• [Goal of the exercise]: Since only the written part is wanted, repeat the records exactly and omit the pictures.

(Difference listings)
[Start of Attachment]
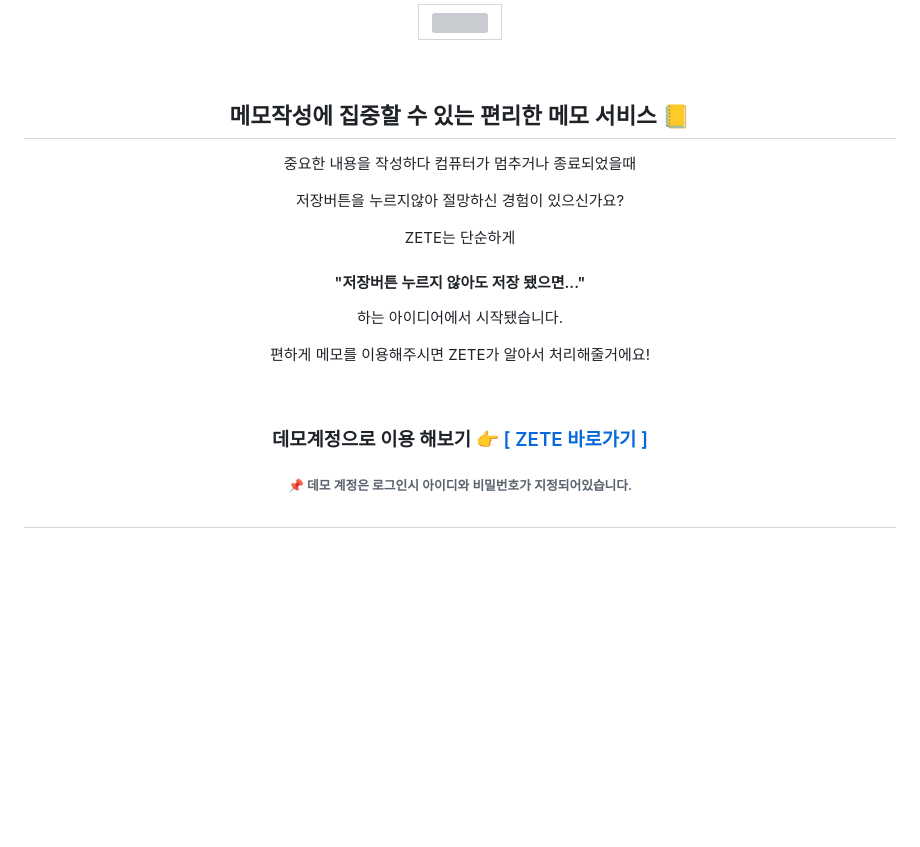
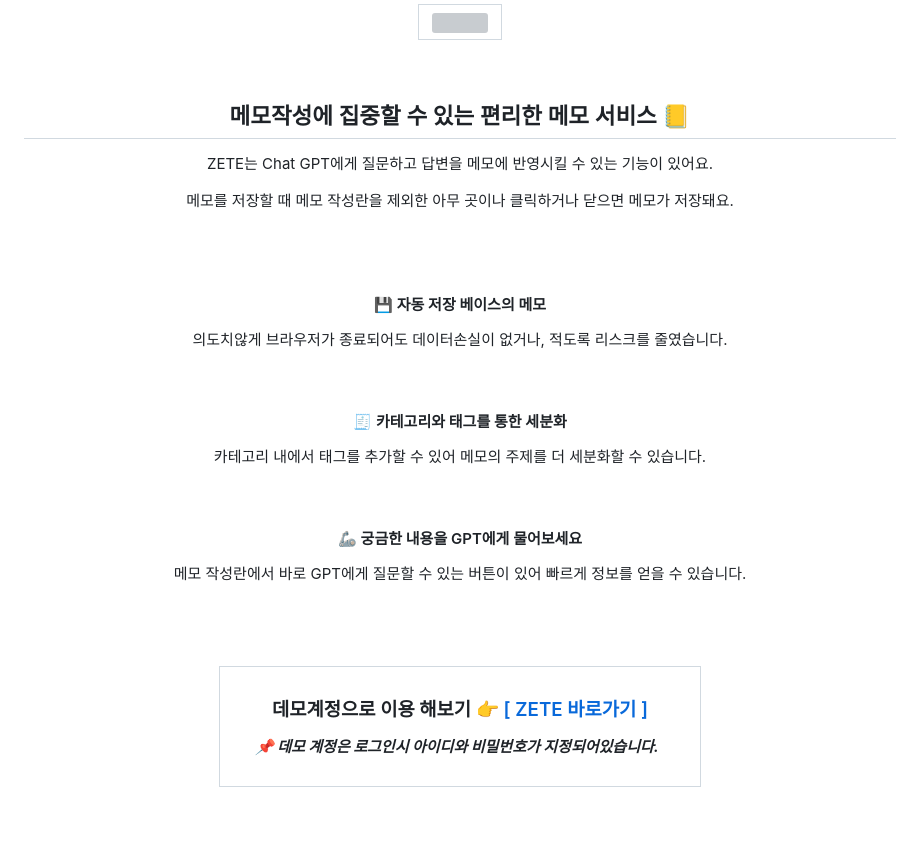
Before and after one commit to zeriong/zete-zustand-reactQuery, a Markdown page: README.md, the part around one of its changes. Drawn GitHub-style; blank space fills up the shorter version; grey boxes are pictures that could not be loaded.

```diff
--- a/README.md
+++ b/README.md
@@ -5,19 +5,35 @@
       </td>
    </table>
+
    <br/>
    <h2>메모작성에 집중할 수 있는 편리한 메모 서비스 📒</h2>
-   <p>중요한 내용을 작성하다 컴퓨터가 멈추거나 종료되었을때</p>
-   <p>저장버튼을 누르지않아 절망하신 경험이 있으신가요?</p>
-   <p>ZETE는 단순하게</p>
-   <h4>"저장버튼 누르지 않아도 저장 됐으면..."</h4>
-   <p>하는 아이디어에서 시작됐습니다.</p>
-   <p>편하게 메모를 이용해주시면 ZETE가 알아서 처리해줄거에요!</p>
+   <p>ZETE는 Chat GPT에게 질문하고 답변을 메모에 반영시킬 수 있는 기능이 있어요.</p>
+   <p>메모를 저장할 때 메모 작성란을 제외한 아무 곳이나 클릭하거나 닫으면 메모가 저장돼요.</p>
+
+   <br/><br/>
+   <h4>💾 자동 저장 베이스의 메모</h4>
+   <p>의도치않게 브라우저가 종료되어도 데이터손실이 없거나, 적도록 리스크를 줄였습니다.</p>
    <br/>
-   <h3>
-      데모계정으로 이용 해보기 👉
-      <a href="https://zete.zeriong.com/?type=demo">
-         [ ZETE 바로가기 ]
-      </a>
-      <h6>📌 데모 계정은 로그인시 아이디와 비밀번호가 지정되어있습니다.</h6>
-   </h3>
+   <h4>🧾 카테고리와 태그를 통한 세분화</h4>
+   <p>카테고리 내에서 태그를 추가할 수 있어 메모의 주제를 더 세분화할 수 있습니다.</p>
+   <br/>
+   <h4>🦾 궁금한 내용을 GPT에게 물어보세요</h4>
+   <p>메모 작성란에서 바로 GPT에게 질문할 수 있는 버튼이 있어 빠르게 정보를 얻을 수 있습니다.</p>
+   <br/><br/><br/>
+
+   <table>
+      <td align="center">
+         <h3>데모계정으로 이용 해보기 👉 <a href="https://zete.zeriong.com/?type=demo"> [ ZETE 바로가기 ] </a></h3>
+         <em>
+            <strong>
+               &nbsp;&nbsp;&nbsp;&nbsp;&nbsp;
+               📌 데모 계정은 로그인시 아이디와 비밀번호가 지정되어있습니다.
+               &nbsp;&nbsp;&nbsp;&nbsp;&nbsp;&nbsp;&nbsp;
+            </strong>
+         </em>
+         <br/><br/>
+      </td>
+   </table>
+
+   <br/>
    <h1></h1>
```
Also changed, not shown: other parts of README.md (+2 -2 lines).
[End of Attachment]
• [Exercise result]:
Before and after one commit to zeriong/zete-zustand-reactQuery, a Markdown page: README.md, the part around one of its changes. Drawn GitHub-style; blank space fills up the shorter version; grey boxes are pictures that could not be loaded.

```diff
--- a/README.md
+++ b/README.md
@@ -5,19 +5,35 @@
       </td>
    </table>
+
    <br/>
    <h2>메모작성에 집중할 수 있는 편리한 메모 서비스 📒</h2>
-   <p>중요한 내용을 작성하다 컴퓨터가 멈추거나 종료되었을때</p>
-   <p>저장버튼을 누르지않아 절망하신 경험이 있으신가요?</p>
-   <p>ZETE는 단순하게</p>
-   <h4>"저장버튼 누르지 않아도 저장 됐으면..."</h4>
-   <p>하는 아이디어에서 시작됐습니다.</p>
-   <p>편하게 메모를 이용해주시면 ZETE가 알아서 처리해줄거에요!</p>
+   <p>ZETE는 Chat GPT에게 질문하고 답변을 메모에 반영시킬 수 있는 기능이 있어요.</p>
+   <p>메모를 저장할 때 메모 작성란을 제외한 아무 곳이나 클릭하거나 닫으면 메모가 저장돼요.</p>
+
+   <br/><br/>
+   <h4>💾 자동 저장 베이스의 메모</h4>
+   <p>의도치않게 브라우저가 종료되어도 데이터손실이 없거나, 적도록 리스크를 줄였습니다.</p>
    <br/>
-   <h3>
-      데모계정으로 이용 해보기 👉
-      <a href="https://zete.zeriong.com/?type=demo">
-         [ ZETE 바로가기 ]
-      </a>
-      <h6>📌 데모 계정은 로그인시 아이디와 비밀번호가 지정되어있습니다.</h6>
-   </h3>
+   <h4>🧾 카테고리와 태그를 통한 세분화</h4>
+   <p>카테고리 내에서 태그를 추가할 수 있어 메모의 주제를 더 세분화할 수 있습니다.</p>
+   <br/>
+   <h4>🦾 궁금한 내용을 GPT에게 물어보세요</h4>
+   <p>메모 작성란에서 바로 GPT에게 질문할 수 있는 버튼이 있어 빠르게 정보를 얻을 수 있습니다.</p>
+   <br/><br/><br/>
+
+   <table>
+      <td align="center">
+         <h3>데모계정으로 이용 해보기 👉 <a href="https://zete.zeriong.com/?type=demo"> [ ZETE 바로가기 ] </a></h3>
+         <em>
+            <strong>
+               &nbsp;&nbsp;&nbsp;&nbsp;&nbsp;
+               📌 데모 계정은 로그인시 아이디와 비밀번호가 지정되어있습니다.
+               &nbsp;&nbsp;&nbsp;&nbsp;&nbsp;&nbsp;&nbsp;
+            </strong>
+         </em>
+         <br/><br/>
+      </td>
+   </table>
+
+   <br/>
    <h1></h1>
```
Also changed, not shown: other parts of README.md (+2 -2 lines).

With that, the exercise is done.